One might think the director of a Russian drama would wear self-important designer clothes or chunky glasses and faux-nerdy attire. But Dorothy “Dot” Fortenberry ’02 showed up to our interview sporting a turquoise princess costume and a tiara set in her spunky hair. Well, perhaps she’s not quite that weird: The costume was for the Immediate Gratification Players (IGP) Halloween show. Then again, anyone in IGP has got to be at least a little weird. But what kind of blonde comedienne picks Three Sisters as her directing opus? I found out over Leverett dining hall’s choice fajitas.
The Harvard Crimson: Why Chekov? Why Three Sisters?
Dorothy Fortenberry: It really struck me. It’s an incredibly well constructed play, in which every moment contributes to a complete and subtle and fascinating narrative.... More specifically, it’s about the limitations people put on themselves when they’re at really young ages.
THC: How have you placed limitations on yourself?
DF: [I say to myself], “Okay, I’ve gone through Harvard, I’m a pretty nice person, I’m pretty smart, I should have a meaningful job and a pretty nice husband just waiting around the block for me.” And that’s how the sisters feel. And when life doesn’t work out the way they expected, they don’t know how to cope.
THC: It sounds like a downer. But Chekov is also known for his sense of humor. How do you incorporate that element into a tragedy?
DF: I had a slapstick run of the show this morning where we played the entire thing for laughs for two hours, and it was wonderful.... I think there are moments in the text that are explicitly funny moments... Even the saddest have a twinge of irony.
THC: As a director, do you talk about the characters’ intentions with your actors?
DF: I think it has to start with intentions for this... The text isn’t explicit.
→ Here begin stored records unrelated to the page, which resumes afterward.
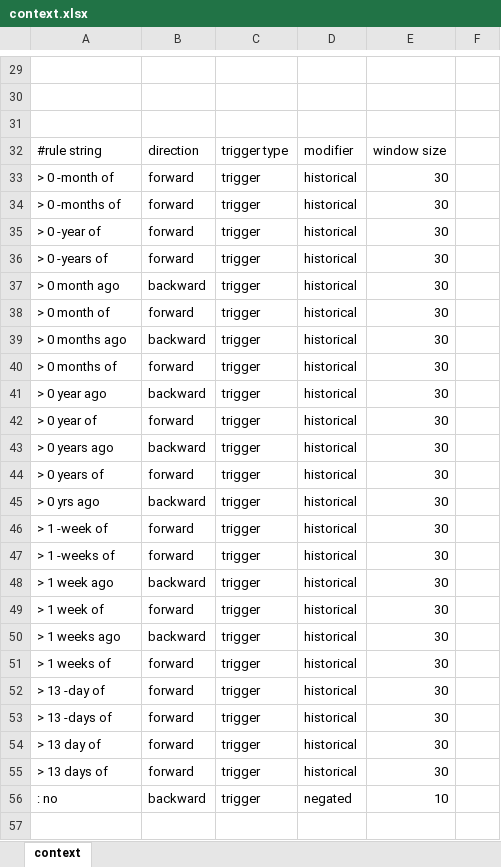
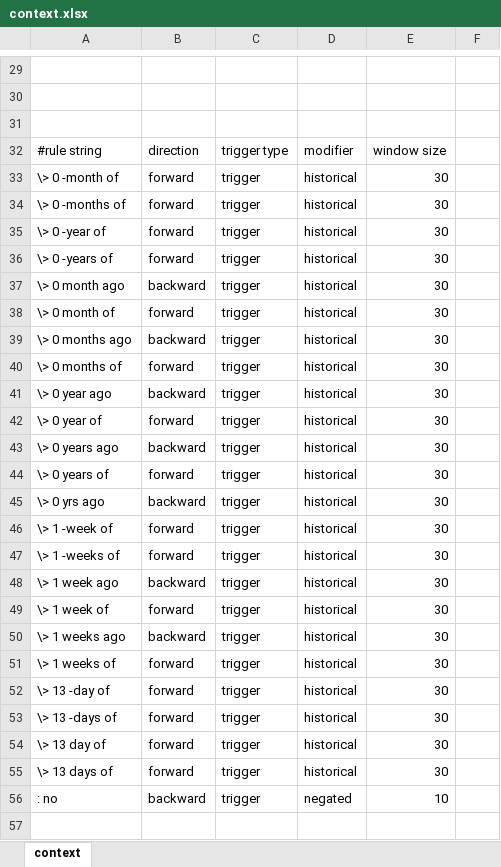
Before and after one commit to jianlins/FastContext, an Excel workbook: conf/context.xlsx, sheet context, drawn as a sheet; only a part is shown, gaps mark what is left out; values as stored, in another font and other column widths than the file's, no borders; the diff covers the shown part only; the diff names each change by its address in the sheet, - before the commit and + after, or states it on an @@ line.

```diff
--- a/conf/context.xlsx (sheet context)
+++ b/conf/context.xlsx (sheet context)
-A33: > 0 -month of
+A33: \> 0 -month of
-A34: > 0 -months of
+A34: \> 0 -months of
-A35: > 0 -year of
+A35: \> 0 -year of
-A36: > 0 -years of
+A36: \> 0 -years of
-A37: > 0 month ago
+A37: \> 0 month ago
-A38: > 0 month of
+A38: \> 0 month of
-A39: > 0 months ago
+A39: \> 0 months ago
-A40: > 0 months of
+A40: \> 0 months of
-A41: > 0 year ago
+A41: \> 0 year ago
-A42: > 0 year of
+A42: \> 0 year of
-A43: > 0 years ago
+A43: \> 0 years ago
-A44: > 0 years of
+A44: \> 0 years of
-A45: > 0 yrs ago
+A45: \> 0 yrs ago
-A46: > 1 -week of
+A46: \> 1 -week of
-A47: > 1 -weeks of
+A47: \> 1 -weeks of
-A48: > 1 week ago
+A48: \> 1 week ago
-A49: > 1 week of
+A49: \> 1 week of
-A50: > 1 weeks ago
+A50: \> 1 weeks ago
-A51: > 1 weeks of
+A51: \> 1 weeks of
-A52: > 13 -day of
+A52: \> 13 -day of
-A53: > 13 -days of
+A53: \> 13 -days of
-A54: > 13 day of
+A54: \> 13 day of
-A55: > 13 days of
+A55: \> 13 days of
```
Also changed, not shown: 15 edited cells elsewhere in this sheet, 5 other files.
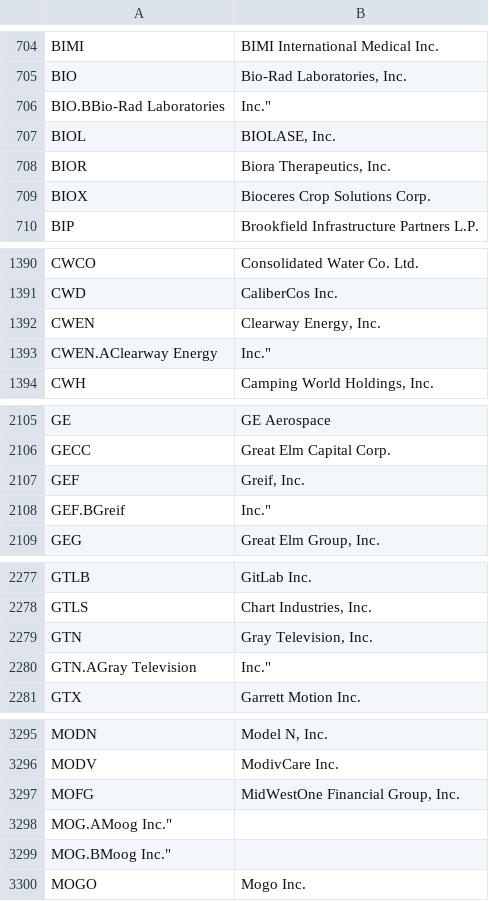
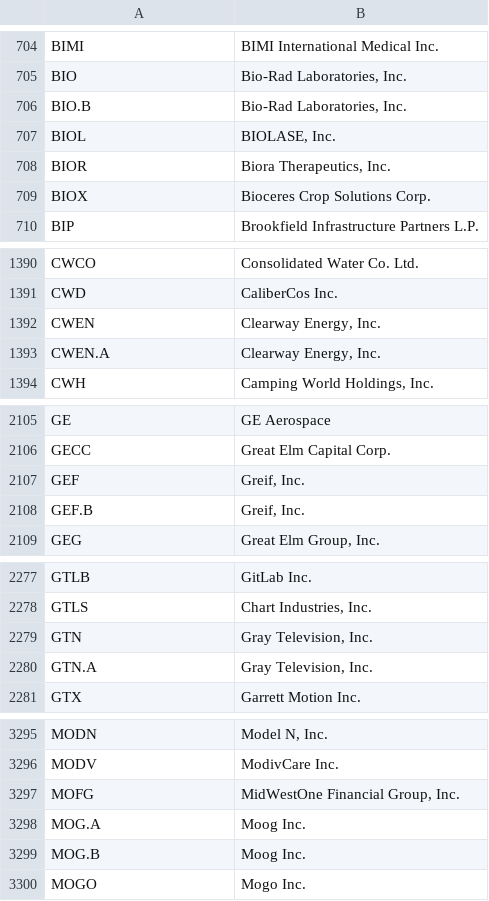
Before and after one commit to jrwiegand/jrwiegand, a CSV file: data/files/stocks.csv, drawn as a sheet; only a part is shown, gaps mark what is left out; the diff covers the shown part only.

```diff
--- a/data/files/stocks.csv
+++ b/data/files/stocks.csv
@@ -705,3 +705,3 @@
 "BIO","Bio-Rad Laboratories, Inc."
-"BIO.B"Bio-Rad Laboratories, Inc."
+"BIO.B","Bio-Rad Laboratories, Inc."
 "BIOL","BIOLASE, Inc."
@@ -1392,3 +1392,3 @@
 "CWEN","Clearway Energy, Inc."
-"CWEN.A"Clearway Energy, Inc."
+"CWEN.A","Clearway Energy, Inc."
 "CWH","Camping World Holdings, Inc."
@@ -2107,3 +2107,3 @@
 "GEF","Greif, Inc."
-"GEF.B"Greif, Inc."
+"GEF.B","Greif, Inc."
 "GEG","Great Elm Group, Inc."
@@ -2279,3 +2279,3 @@
 "GTN","Gray Television, Inc."
-"GTN.A"Gray Television, Inc."
+"GTN.A","Gray Television, Inc."
 "GTX","Garrett Motion Inc."
@@ -3297,4 +3297,4 @@
 "MOFG","MidWestOne Financial Group, Inc."
-"MOG.A"Moog Inc."
-"MOG.B"Moog Inc."
+"MOG.A","Moog Inc."
+"MOG.B","Moog Inc."
 "MOGO","Mogo Inc."
```
Also changed, not shown: 18 added rows, 18 removed rows and 2 edited cells elsewhere in this file, 1 other file.
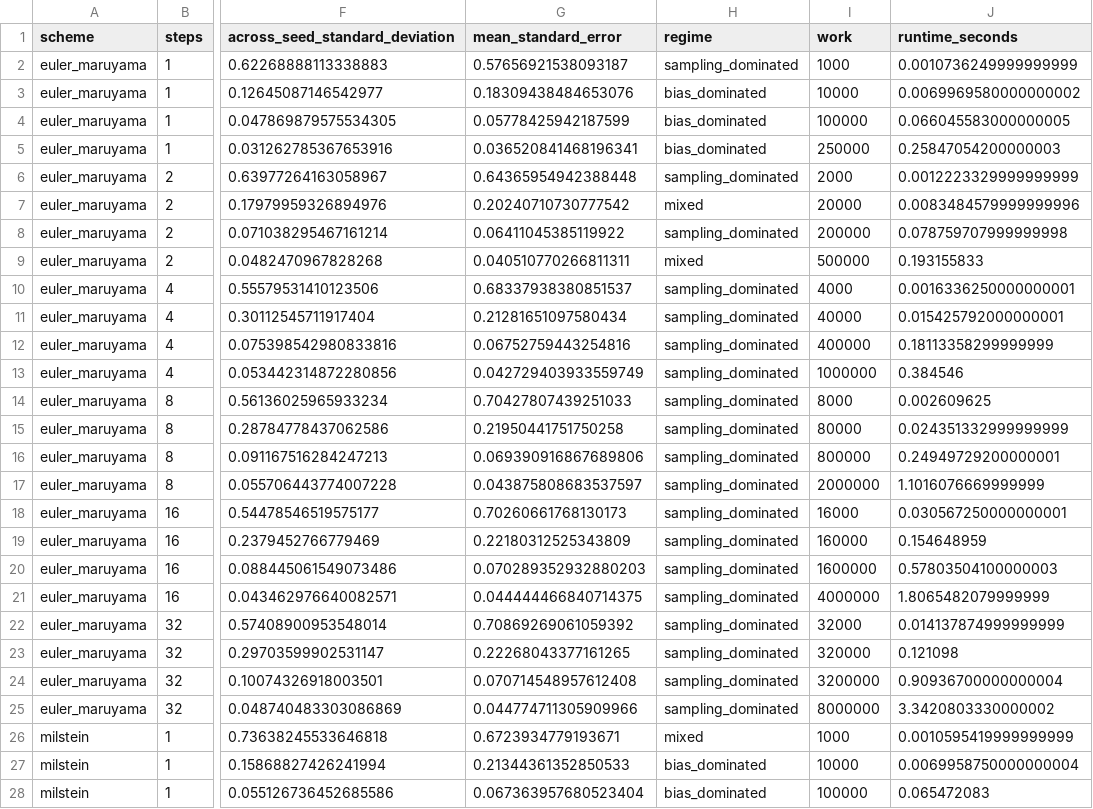
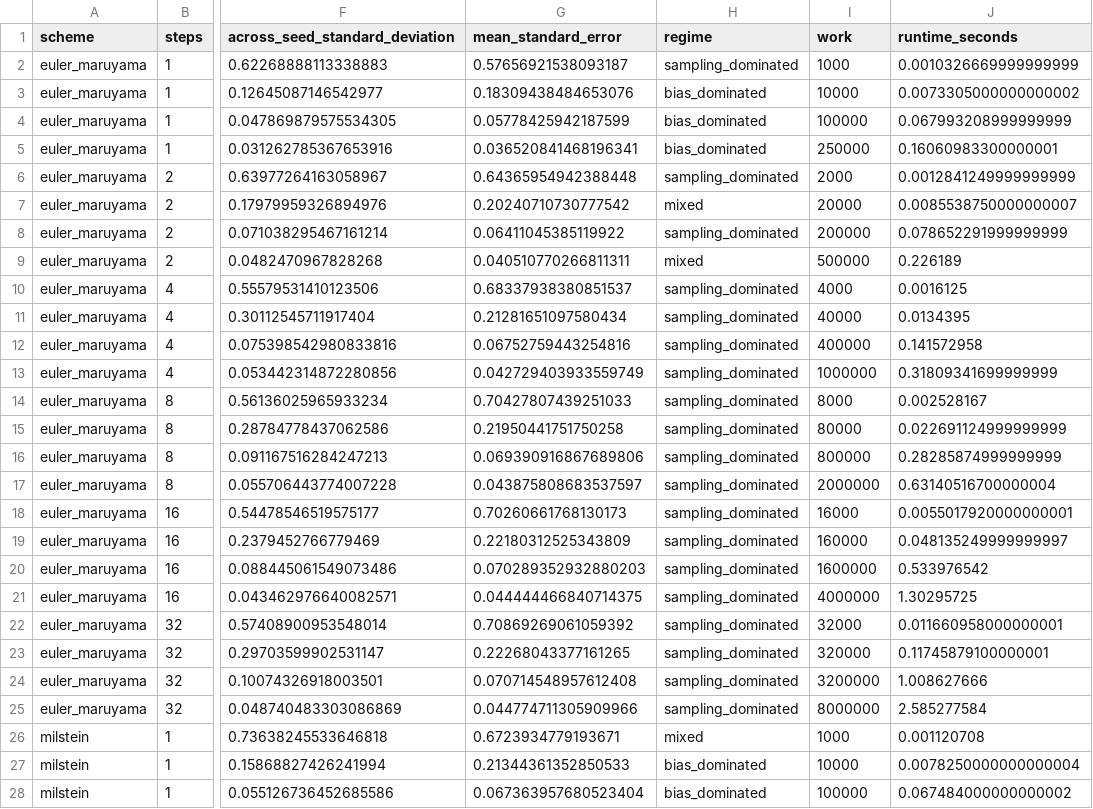
Before and after one commit to VM25/stochastic-lab, a CSV file: results/EXP-04.csv, drawn as a sheet; only a part is shown, gaps mark what is left out; the diff covers the shown part only; the diff names each change by its address in the sheet, - before the commit and + after, or states it on an @@ line.

```diff
--- a/results/EXP-04.csv
+++ b/results/EXP-04.csv
-J2 (runtime_seconds): 0.0010736249999999999
+J2 (runtime_seconds): 0.0010326669999999999
-J3 (runtime_seconds): 0.0069969580000000002
+J3 (runtime_seconds): 0.0073305000000000002
-J4 (runtime_seconds): 0.066045583000000005
+J4 (runtime_seconds): 0.067993208999999999
-J5 (runtime_seconds): 0.25847054200000003
+J5 (runtime_seconds): 0.16060983300000001
-J6 (runtime_seconds): 0.0012223329999999999
+J6 (runtime_seconds): 0.0012841249999999999
-J7 (runtime_seconds): 0.0083484579999999996
+J7 (runtime_seconds): 0.0085538750000000007
-J8 (runtime_seconds): 0.078759707999999998
+J8 (runtime_seconds): 0.078652291999999999
-J9 (runtime_seconds): 0.193155833
+J9 (runtime_seconds): 0.226189
-J10 (runtime_seconds): 0.0016336250000000001
+J10 (runtime_seconds): 0.0016125
-J11 (runtime_seconds): 0.015425792000000001
+J11 (runtime_seconds): 0.0134395
-J12 (runtime_seconds): 0.18113358299999999
+J12 (runtime_seconds): 0.141572958
-J13 (runtime_seconds): 0.384546
+J13 (runtime_seconds): 0.31809341699999999
-J14 (runtime_seconds): 0.002609625
+J14 (runtime_seconds): 0.002528167
-J15 (runtime_seconds): 0.024351332999999999
+J15 (runtime_seconds): 0.022691124999999999
-J16 (runtime_seconds): 0.24949729200000001
+J16 (runtime_seconds): 0.28285874999999999
-J17 (runtime_seconds): 1.1016076669999999
+J17 (runtime_seconds): 0.63140516700000004
-J18 (runtime_seconds): 0.030567250000000001
+J18 (runtime_seconds): 0.0055017920000000001
-J19 (runtime_seconds): 0.154648959
+J19 (runtime_seconds): 0.048135249999999997
-J20 (runtime_seconds): 0.57803504100000003
+J20 (runtime_seconds): 0.533976542
-J21 (runtime_seconds): 1.8065482079999999
+J21 (runtime_seconds): 1.30295725
-J22 (runtime_seconds): 0.014137874999999999
+J22 (runtime_seconds): 0.011660958000000001
-J23 (runtime_seconds): 0.121098
+J23 (runtime_seconds): 0.11745879100000001
-J24 (runtime_seconds): 0.90936700000000004
+J24 (runtime_seconds): 1.008627666
-J25 (runtime_seconds): 3.3420803330000002
+J25 (runtime_seconds): 2.585277584
-J26 (runtime_seconds): 0.0010595419999999999
+J26 (runtime_seconds): 0.001120708
-J27 (runtime_seconds): 0.0069958750000000004
+J27 (runtime_seconds): 0.0078250000000000004
-J28 (runtime_seconds): 0.065472083
+J28 (runtime_seconds): 0.067484000000000002
```
Also changed, not shown: 21 edited cells elsewhere in this file, results/EXP-01.csv, 4 other files.
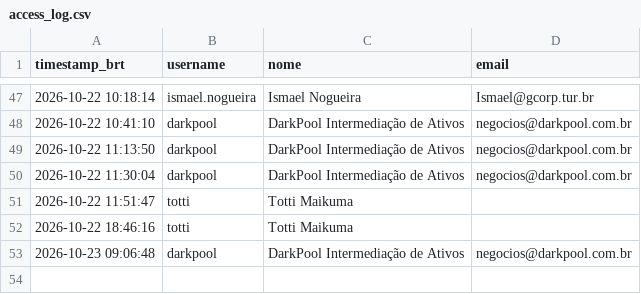
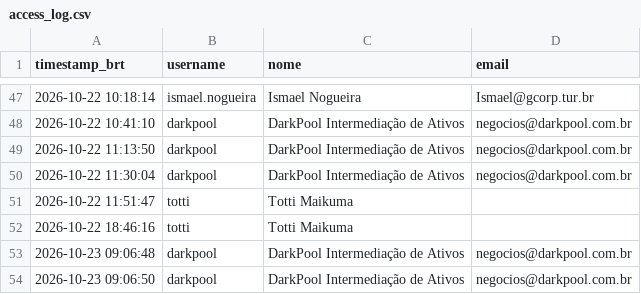
Before and after one commit to jucasalle87/resort-porto-seguro, a CSV file: data/access_log.csv, drawn as a sheet; only a part is shown, gaps mark what is left out; the diff names each change by its address in the sheet, - before the commit and + after, or states it on an @@ line.

Commit message:
Registra acesso de 'darkpool'

```diff
--- a/data/access_log.csv
+++ b/data/access_log.csv
+row 54: 2026-10-23 09:06:50 | darkpool | DarkPool Intermediação de Ativos | negocios@darkpool.com.br
```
The text says, “I would like a cup of tea.” What it means is, “I would like to have sex with you.“
THC: Do you want to leave the audience with a specific message?
DF: I feel like I want to tell a story that makes people reconsider their own lives.... I definitely know what the message is that it gives me. At the same time I hate as an audience member being told explicitly what the message is in a piece of art.
THC: But you understand Three Sisters as a play about the limitations people place on themselves.
DF: [The sisters] decide that they can’t go to Moscow. They choose their own limitations and then they act as though those limitations were created by an outside force.... There is no point at which that choice is taken away from them definitely. If it were another play, there would be the scene where their tickets burn, or some enormous cathartic event where all hopes are dashed.
THC: Does Three Sisters suffer without those cathartic moments?
DF: The negotiations, the victories and defeats can be actually more compelling than violent explosive moments, because I think they ring more heartbreakingly true to life.